Senate Republicans “may be considering” tapping 401(k) deferrals in the version of a tax reform bill scheduled for release on Thursday, according to a statement on Democratic Senator Patrick Leahy’s website.
Leahy and 15 other Senate Democrats sent a letter to the leadership of the Senate Finance Committee, saying any reform that would eliminate or “drastically limit” the deductions for contributions to 401(k) plans is “unacceptable.”
The House GOP bill being marked up this week did not include lower caps on pre-tax income that can be deferred to retirement savings plans. Lawmakers on the Ways and Means Committee had reportedly been considering capping pre-tax deferrals at $2,400.
But new analysis of the Tax Cuts and Jobs Act shows tax writers may have to tap more expenditures in the tax code if Republicans intend to pass a bill without support from Democrats.
The House version of TCJA will not comply with the so-called Byrd rule in the Senate, which will require the law to be deficit-neutral after 10 years. According to the Committee for a Responsible Federal Budget, the bill would add $155 billion to the deficit in 2028, the year after the 10-year budget window ends in 2027.
And the Congressional Budget Office has estimated that the House bill will add $1.7 trillion in new deficits within the 10-year budget window. Budget resolutions passed in the House and Senate only allow for $1.5 trillion in new short-term deficits.
Room for negotiation?
Capping pre-tax deferrals to 401(k) plans at $2,400, as was reportedly under consideration prior to the release of the TCJA, was an aggressive departure from previous proposals advanced by Republicans.
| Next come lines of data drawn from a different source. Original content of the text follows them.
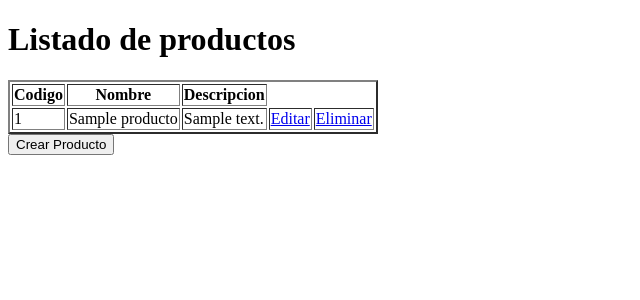
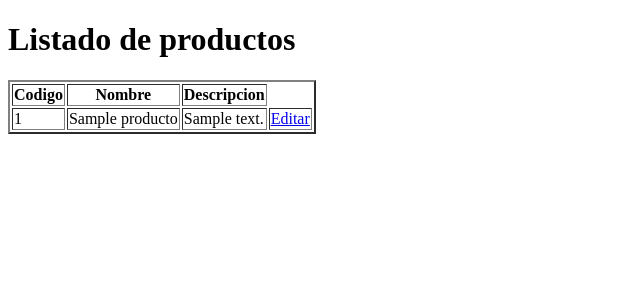
Before and after one commit to jpmorales89/warehouse_project, a Django app: template backend/templates/index.html in a window 1280 px wide. Shown: the top 300 px of the page, without its empty margins (0-640 px from the left). Run offline with Django 3.2, Linux system fonts and the light colour scheme; the template is opened without the code that fills it: values that come from a table or form of the project are taken from there, others are empty; tables that the repository leaves empty hold one stand-in row (values such as "Sample post"); parts of the project's set-up code (start-up, migrations or seed data) failed here and were passed over.

Commit message:
added postgresql folder, list product work, no gui added

```diff
--- a/backend/apps/main/views.py
+++ b/backend/apps/main/views.py
@@ -29,6 +29,7 @@ def createProduct(request):
             serializer.save()
             return JsonResponse(serializer.data, status=status.HTTP_201_CREATED)
         return JsonResponse(serializer.errors, status=status.HTTP_400_BAD_REQUEST)
+        return render(request,'create_product.html',context)
 
 def editProduct(request,id_producto):
     products =Producto.objects.get(id_producto = id_producto)
--- a/backend/backend/urls.py
+++ b/backend/backend/urls.py
@@ -22,6 +22,6 @@ urlpatterns = [
     path('',inicio,name = 'index'),
     path('api/products',createProduct,name="create_product"),
     path('api/product-list',listProduct,name="product-list"),
-    path('edit_product/<int:id_producto>/',editProduct,name='edit_product'),
+    path('api/edit-product/<int:id_producto>/',editProduct,name='edit-product'),
     path('delete_product/<int:id_producto>/',deleteProduct,name='delete_product')
 ]
--- a/backend/templates/index.html
+++ b/backend/templates/index.html
@@ -22,14 +22,13 @@
                 <td>{{allProducts.id_producto}}</td>
                 <td>{{allProducts.nombre}}</td>
                 <td>{{allProducts.descripcion}}</td>
-                <td><a href="{% url 'edit_product' allProducts.id_producto %}">Editar</a></td>
-                <td><a href="{% url 'delete_product' allProducts.id_producto %}">Eliminar</a></td>
+                <td><a href="{% url 'edit-product' allProducts.id_producto %}">Editar</a></td>
+                <!--<td><a href="{% url 'delete_product' allProducts.id_producto %}">Eliminar</a></td>-->
             </tr>
             {% endfor %}
         </tbody>
 
     </table>
-    <button type="submit">Crear Producto <a href="{% url 'edit_product' allProducts.id_producto %}"></a></button>
     {% endblock body %}
 </body>
 </html>
--- a/src/app/app-routing.module.ts
+++ b/src/app/app-routing.module.ts
@@ -7,7 +7,8 @@ import { ListProductComponent } from './components/list-product/list-product.com
 const routes: Routes = [
   { path:'',redirectTo: 'index', pathMatch: 'full'},
   { path:'api/products',component: AddProductComponent},
-  { path:'api/product-list',component: ListProductComponent}
+  { path:'api/product-list',component: ListProductComponent},
+  { path:'api/edit-product',component: AddProductComponent}
 ];
 
 @NgModule({
--- a/src/app/components/list-product/list-product.component.html
+++ b/src/app/components/list-product/list-product.component.html
@@ -11,6 +11,8 @@
             <td>{{product.id_producto}}</td>
             <td>{{product.nombre}}</td>
             <td>{{product.descripcion}}</td>
+        <!--<td><button class="btn btn-delete" (click)="delete('product.id_producto')">Eliminar</button></td>-->
+            <!--<td><a href="{% url 'delete_product' allProducts.id_producto %}">Eliminar</a></td>-->
         </tr>
     </tbody>
 </table>
```
Also changed, not shown: src/app/app.component.html (+4 -3 lines), README.md, 2 other files.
A 2014 GOP tax bill would have capped pre-tax deferrals at half of the statutory limit for 401(k) contributions, or $9,000 in 2017.
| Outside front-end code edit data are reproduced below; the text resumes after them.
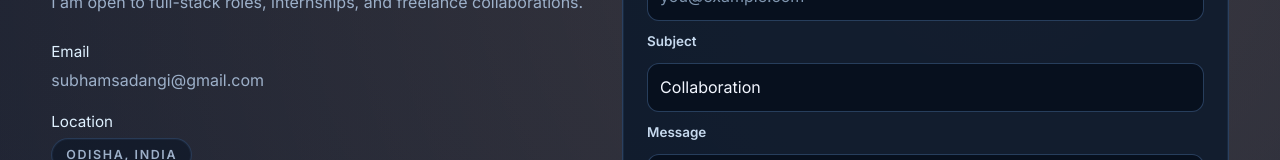
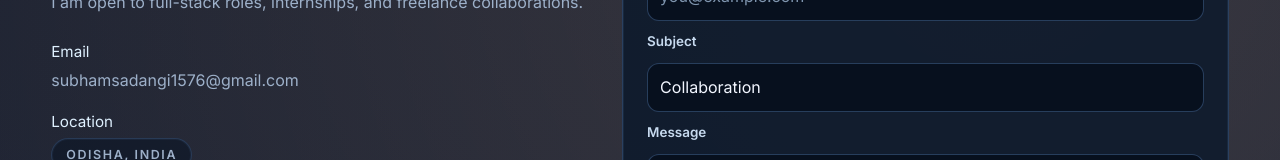
Before and after one commit to Sriram1576/portfolio-fullstack, a React (Create React App) app in the folder frontend/: page / in a window 1280 px wide. Shown: the part 4708-4868 px from the top of the page. Built offline with nearby package versions, Linux system fonts and the light colour scheme; the HTML template or start-up script is replaced by a standard one.

Commit message:
fix: update contact email address

```diff
--- a/frontend/src/pages/ContactSection.jsx
+++ b/frontend/src/pages/ContactSection.jsx
@@ -61,7 +61,7 @@
           <div className="contact-meta">
             <div>
               <h3>Email</h3>
-              <a href="mailto:subhamsadangi@gmail.com">subhamsadangi@gmail.com</a>
+              <a href="mailto:subhamsadangi1576@gmail.com">subhamsadangi1576@gmail.com</a>
             </div>
             <div>
               <h3>Location</h3>
```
An aide to Sen. Leahy did not specify whether the lawmaker from Vermont has seen the Senate Republican bill, or whether Senate Democrats would accept new caps on deferrals that only affect wealthier savers.
“The question is less about whether Democrats are willing to negotiate and more about the Republicans being unwilling to give Democrats a seat at the table to even have those conversations,” the aide to Sen. Leahy said.
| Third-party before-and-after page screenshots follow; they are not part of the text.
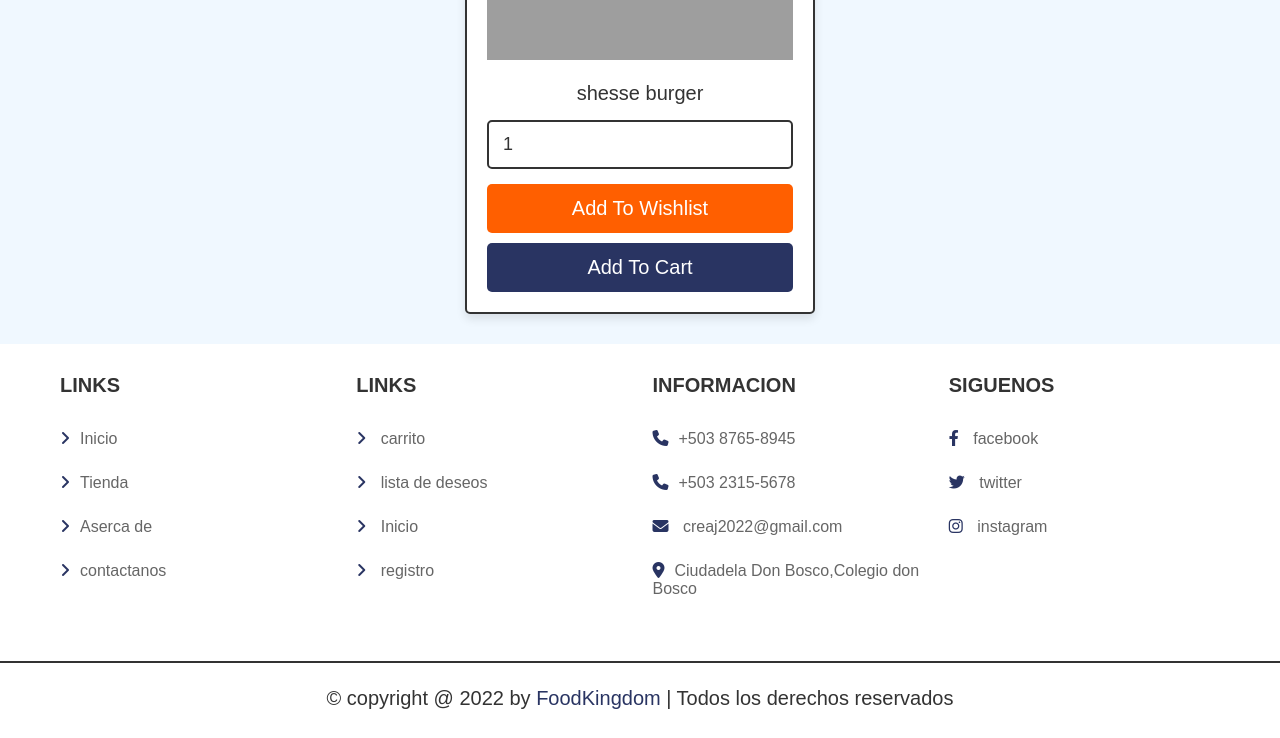
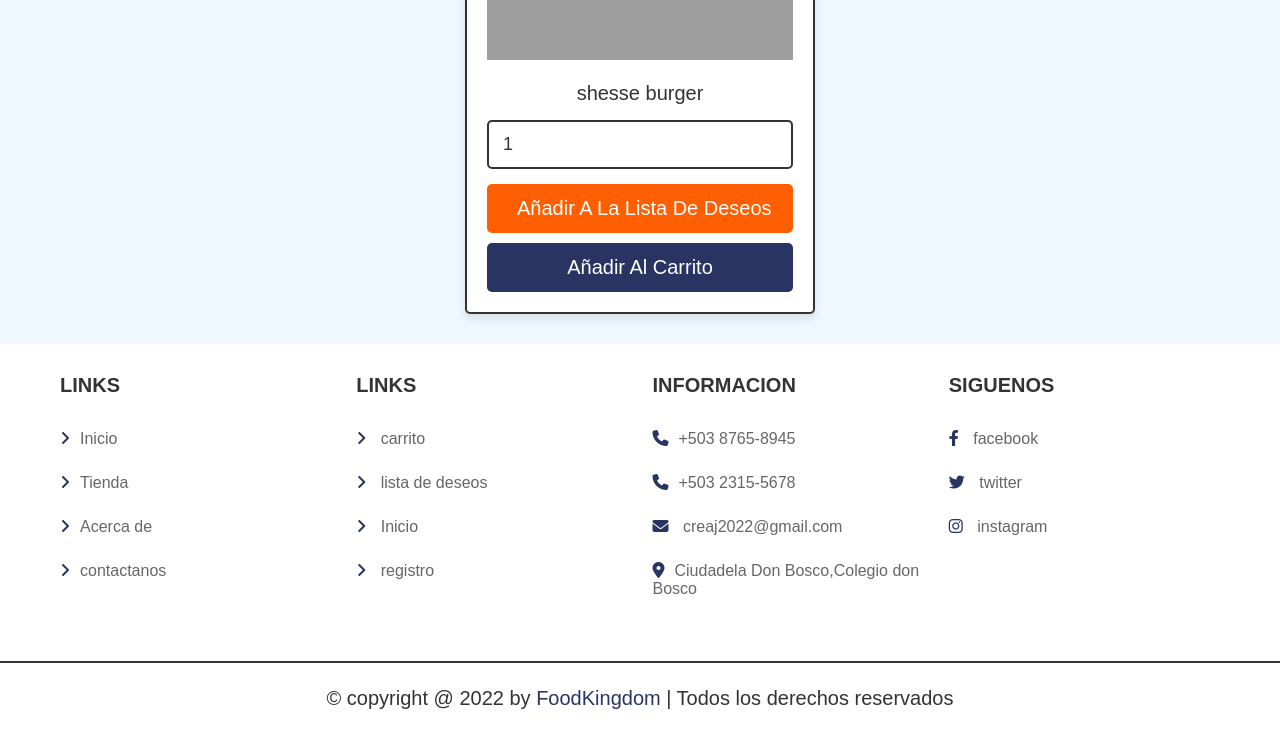
Before and after one commit to Foodcdb/CREAJ, a PHP site: page /category.php?category=vegitables in a window 1280 px wide. Shown: the part 351-1089 px from the top of the page. Run offline with PHP 8.4, Linux system fonts and the light colour scheme; a user stored in the database is signed in; data comes from the database, SQL or seed files in the repository; data that the repository does not hold is empty; some libraries are stand-ins or nearby versions; grey boxes are pictures that could not be loaded.

Commit message:
Traduccion
e

```diff
--- a/category.php
+++ b/category.php
@@ -118,13 +118,13 @@ if(isset($_POST['add_to_cart'])){
       <input type="hidden" name="p_price" value="<?= $fetch_products['price']; ?>">
       <input type="hidden" name="p_image" value="<?= $fetch_products['image']; ?>">
       <input type="number" min="1" value="1" name="p_qty" class="qty">
-      <input type="submit" value="add to wishlist" class="option-btn" name="add_to_wishlist">
-      <input type="submit" value="add to cart" class="btn" name="add_to_cart">
+      <input type="submit" value="añadir a la lista de deseos" class="option-btn" name="add_to_wishlist">
+      <input type="submit" value="añadir al carrito" class="btn" name="add_to_cart">
    </form>
    <?php
       }
    }else{
-      echo '<p class="empty">no products added yet!</p>';
+      echo '<p class="empty">no hay productos agregados!</p>';
    }
    ?>
 
--- a/footer.php
+++ b/footer.php
@@ -6,7 +6,7 @@
          <h3>Links</h3>
          <a href="home.php"> <i class="fas fa-angle-right"></i>Inicio</a>
          <a href="shop.php"> <i class="fas fa-angle-right"></i>Tienda</a>
-         <a href="about.php"> <i class="fas fa-angle-right"></i>Aserca de</a>
+         <a href="about.php"> <i class="fas fa-angle-right"></i>Acerca de</a>
          <a href="contact.php"> <i class="fas fa-angle-right"></i>contactanos</a>
       </div>
 
```
Also changed, not shown: shop.php (+5 -5 lines), wishlist.php (+4 -4 lines).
“This has been a bad process and changes to retirement tax benefits are only being proposed to pay for the cost of giving massive tax cuts to the wealthy and to large corporations,” the aide added.
The most recent numbers from the Treasury Department show pre-tax contributions to traditional 401(k)s account for a $1 trillion tax expenditure between 2018 and 2027.
A cap on pre-tax contributions would allow tax writers to count new revenue to offset tax cuts within the 10-year budget window.
But doing so would also take tax revenue off the books outside the 10-year budget window, raising the question as to whether the so-called Rothification of retirement assets could be used in the Senate, where the Byrd rule will come into play if Republicans hope the fast track a bill on a party-line vote.
An inquiry to Sen. Orin Hatch, R-UT, chair of the Senate Finance Committee, was not returned before press time.